Problem details
Locate each line below that includes "Occasion" and reproduce it.
Available records Start Marker
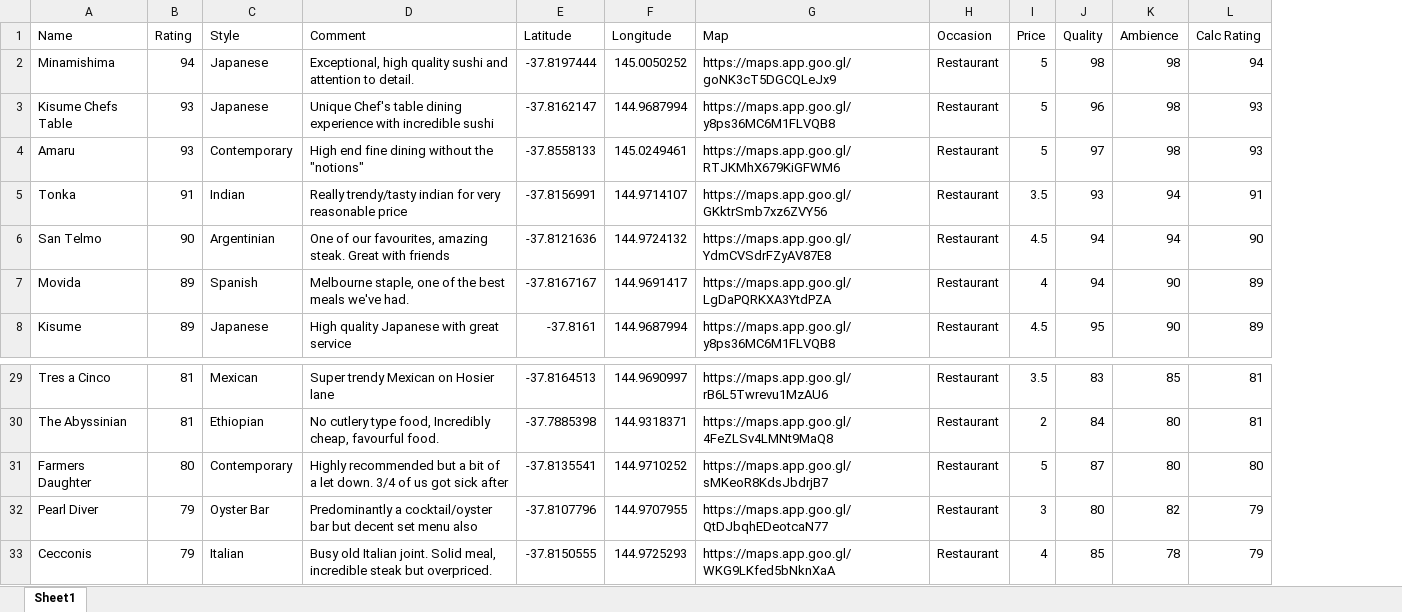
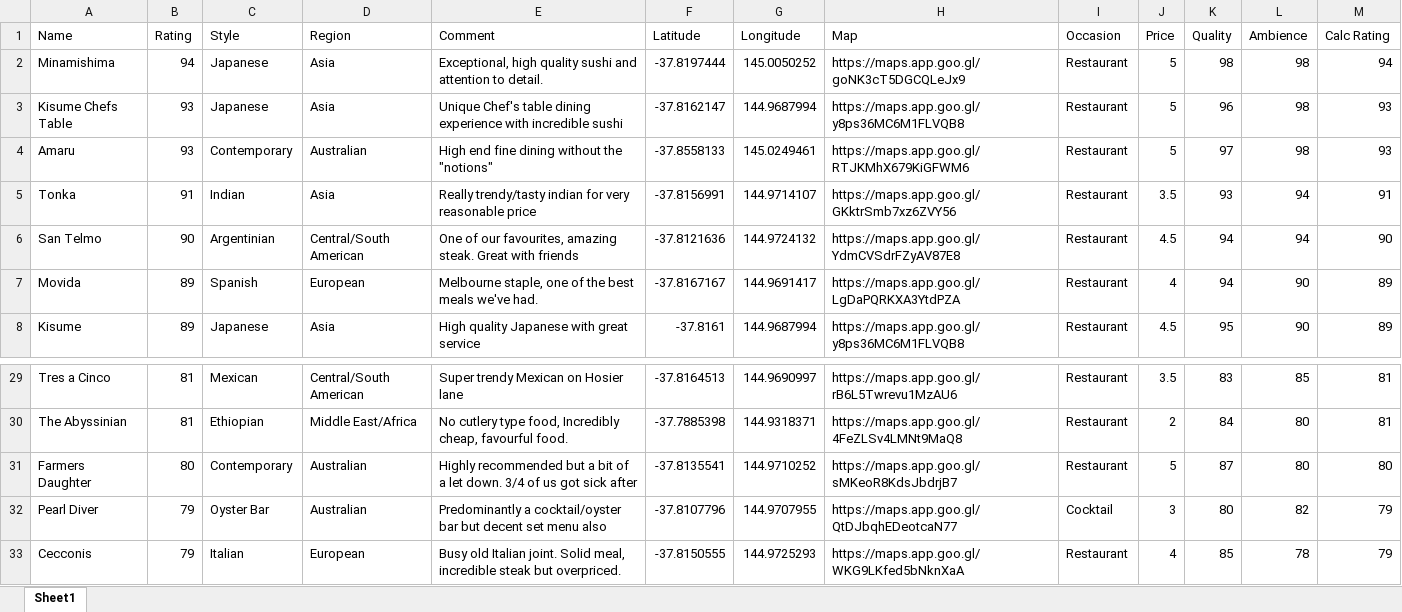
Before and after one commit to ROResource/MelbEats, an Excel workbook: restaurants.xlsx, sheet Sheet1, drawn as a sheet; only a part is shown, gaps mark what is left out; values as stored, in another font and other column widths than the file's, no borders; addresses are those after the commit; the diff names each change by its address in the sheet, - before the commit and + after, or states it on an @@ line.

```diff
--- a/restaurants.xlsx (sheet Sheet1)
+++ b/restaurants.xlsx (sheet Sheet1)
+column D (Region), rows 2-8: Asia | Asia | Australian | Asia | Central/South American | European | Asia; rows 29-33: Central/South American | Middle East/Africa | Australian | Australian | European
-I32 (Occasion): Restaurant
+I32 (Occasion): Cocktail
```
Also changed, not shown: formulas that keep their value, 9 other files.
Available records End Marker
Task output
-I32 (Occasion): Restaurant
+I32 (Occasion): Cocktail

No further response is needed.